Your assignment: All of the data should be reproduced word for word, though its pictures must be omitted.

┌─ Available data

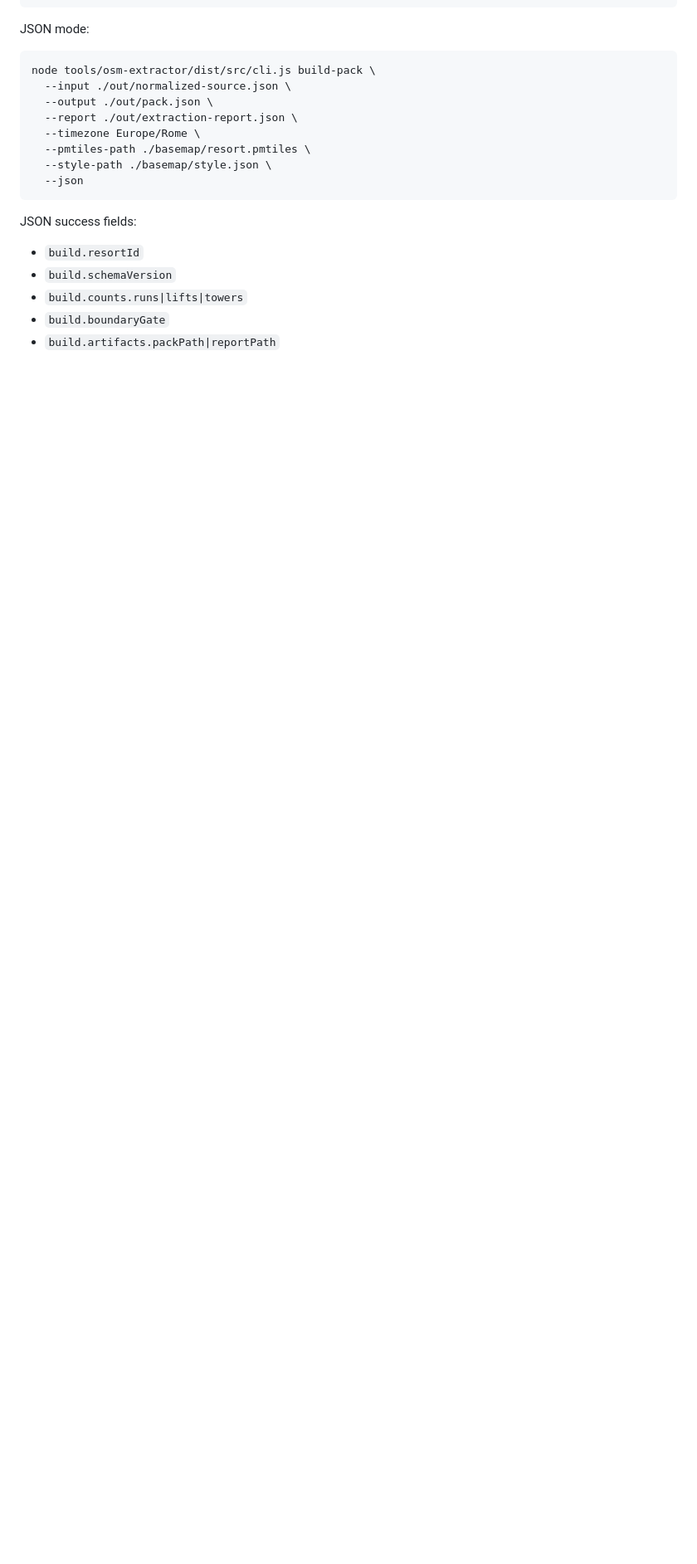
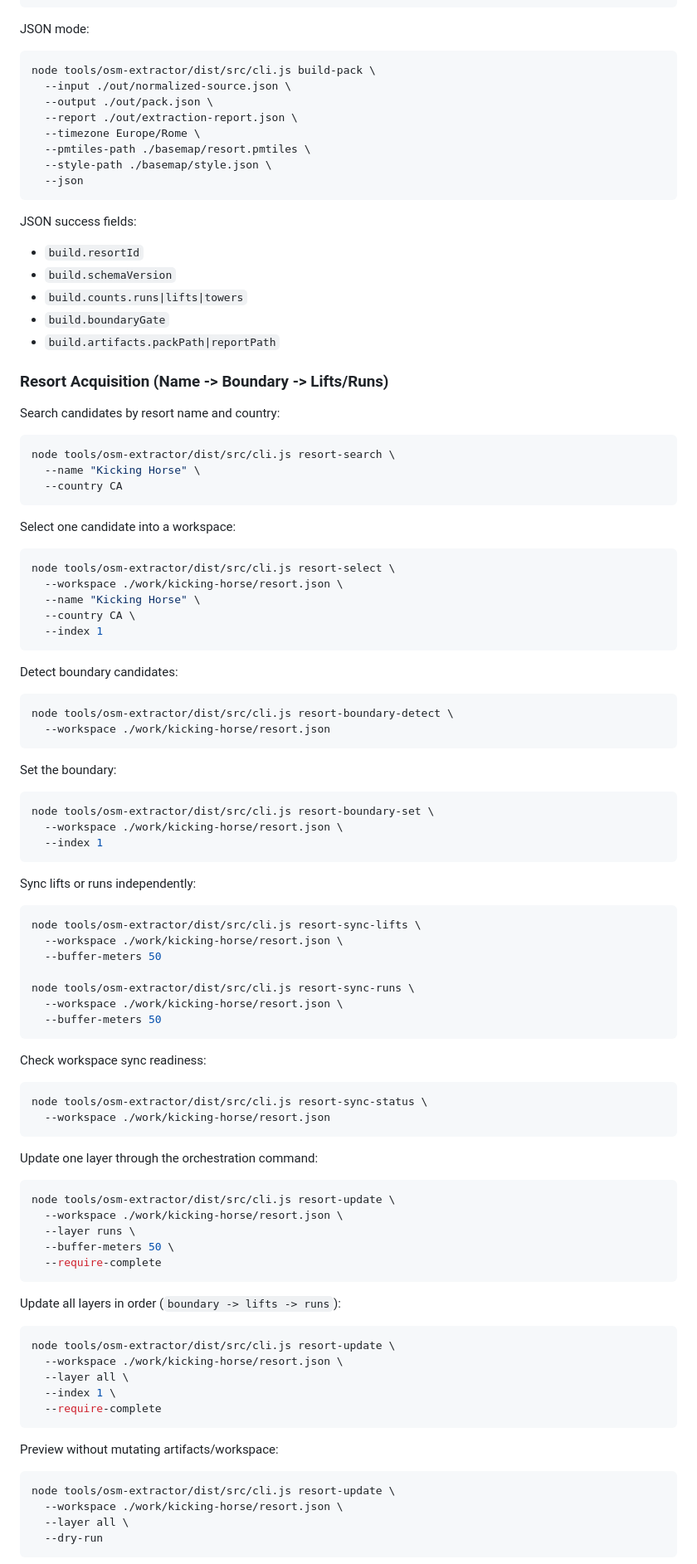
Before and after one commit to enricopiovesan/Patrol-Toolkit, a Markdown page: tools/osm-extractor/README.md, the part around one of its changes. Shown at 83% size. Rendered like a GitHub page; blank space fills up the shorter version.

Commit message:
docs(osm-extractor): consolidate quick start and document resort-update workflow

````diff
--- a/tools/osm-extractor/README.md
+++ b/tools/osm-extractor/README.md
@@ -153,3 +165,87 @@ JSON success fields:
 - `build.counts.runs|lifts|towers`
 - `build.boundaryGate`
 - `build.artifacts.packPath|reportPath`
+
+### Resort Acquisition (Name -> Boundary -> Lifts/Runs)
+
+Search candidates by resort name and country:
+
+```bash
+node tools/osm-extractor/dist/src/cli.js resort-search \
+  --name "Kicking Horse" \
+  --country CA
+```
+
+Select one candidate into a workspace:
+
+```bash
+node tools/osm-extractor/dist/src/cli.js resort-select \
+  --workspace ./work/kicking-horse/resort.json \
+  --name "Kicking Horse" \
+  --country CA \
+  --index 1
+```
+
+Detect boundary candidates:
+
+```bash
+node tools/osm-extractor/dist/src/cli.js resort-boundary-detect \
+  --workspace ./work/kicking-horse/resort.json
+```
+
+Set the boundary:
+
+```bash
+node tools/osm-extractor/dist/src/cli.js resort-boundary-set \
+  --workspace ./work/kicking-horse/resort.json \
+  --index 1
+```
+
+Sync lifts or runs independently:
+
+```bash
+node tools/osm-extractor/dist/src/cli.js resort-sync-lifts \
+  --workspace ./work/kicking-horse/resort.json \
+  --buffer-meters 50
+
+node tools/osm-extractor/dist/src/cli.js resort-sync-runs \
+  --workspace ./work/kicking-horse/resort.json \
+  --buffer-meters 50
+```
+
+Check workspace sync readiness:
+
+```bash
+node tools/osm-extractor/dist/src/cli.js resort-sync-status \
+  --workspace ./work/kicking-horse/resort.json
+```
+
+Update one layer through the orchestration command:
+
+```bash
+node tools/osm-extractor/dist/src/cli.js resort-update \
+  --workspace ./work/kicking-horse/resort.json \
+  --layer runs \
+  --buffer-meters 50 \
+  --require-complete
+```
+
+Update all layers in order (`boundary -> lifts -> runs`):
+
+```bash
+node tools/osm-extractor/dist/src/cli.js resort-update \
+  --workspace ./work/kicking-horse/resort.json \
+  --layer all \
+  --index 1 \
+  --require-complete
+```
+
+Preview without mutating artifacts/workspace:
+
+```bash
+node tools/osm-extractor/dist/src/cli.js resort-update \
+  --workspace ./work/kicking-horse/resort.json \
+  --layer all \
+  --dry-run
+```
+
````
Also changed, not shown: other parts of tools/osm-extractor/README.md (+29 -4 lines), tools/osm-extractor/GET_STARTED.md (deleted, +0 -15 lines).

└─

Reply to the task:
Before and after one commit to enricopiovesan/Patrol-Toolkit, a Markdown page: tools/osm-extractor/README.md, the part around one of its changes. Shown at 83% size. Rendered like a GitHub page; blank space fills up the shorter version.

Commit message:
docs(osm-extractor): consolidate quick start and document resort-update workflow

````diff
--- a/tools/osm-extractor/README.md
+++ b/tools/osm-extractor/README.md
@@ -153,3 +165,87 @@ JSON success fields:
 - `build.counts.runs|lifts|towers`
 - `build.boundaryGate`
 - `build.artifacts.packPath|reportPath`
+
+### Resort Acquisition (Name -> Boundary -> Lifts/Runs)
+
+Search candidates by resort name and country:
+
+```bash
+node tools/osm-extractor/dist/src/cli.js resort-search \
+  --name "Kicking Horse" \
+  --country CA
+```
+
+Select one candidate into a workspace:
+
+```bash
+node tools/osm-extractor/dist/src/cli.js resort-select \
+  --workspace ./work/kicking-horse/resort.json \
+  --name "Kicking Horse" \
+  --country CA \
+  --index 1
+```
+
+Detect boundary candidates:
+
+```bash
+node tools/osm-extractor/dist/src/cli.js resort-boundary-detect \
+  --workspace ./work/kicking-horse/resort.json
+```
+
+Set the boundary:
+
+```bash
+node tools/osm-extractor/dist/src/cli.js resort-boundary-set \
+  --workspace ./work/kicking-horse/resort.json \
+  --index 1
+```
+
+Sync lifts or runs independently:
+
+```bash
+node tools/osm-extractor/dist/src/cli.js resort-sync-lifts \
+  --workspace ./work/kicking-horse/resort.json \
+  --buffer-meters 50
+
+node tools/osm-extractor/dist/src/cli.js resort-sync-runs \
+  --workspace ./work/kicking-horse/resort.json \
+  --buffer-meters 50
+```
+
+Check workspace sync readiness:
+
+```bash
+node tools/osm-extractor/dist/src/cli.js resort-sync-status \
+  --workspace ./work/kicking-horse/resort.json
+```
+
+Update one layer through the orchestration command:
+
+```bash
+node tools/osm-extractor/dist/src/cli.js resort-update \
+  --workspace ./work/kicking-horse/resort.json \
+  --layer runs \
+  --buffer-meters 50 \
+  --require-complete
+```
+
+Update all layers in order (`boundary -> lifts -> runs`):
+
+```bash
+node tools/osm-extractor/dist/src/cli.js resort-update \
+  --workspace ./work/kicking-horse/resort.json \
+  --layer all \
+  --index 1 \
+  --require-complete
+```
+
+Preview without mutating artifacts/workspace:
+
+```bash
+node tools/osm-extractor/dist/src/cli.js resort-update \
+  --workspace ./work/kicking-horse/resort.json \
+  --layer all \
+  --dry-run
+```
+
````
Also changed, not shown: other parts of tools/osm-extractor/README.md (+29 -4 lines), tools/osm-extractor/GET_STARTED.md (deleted, +0 -15 lines).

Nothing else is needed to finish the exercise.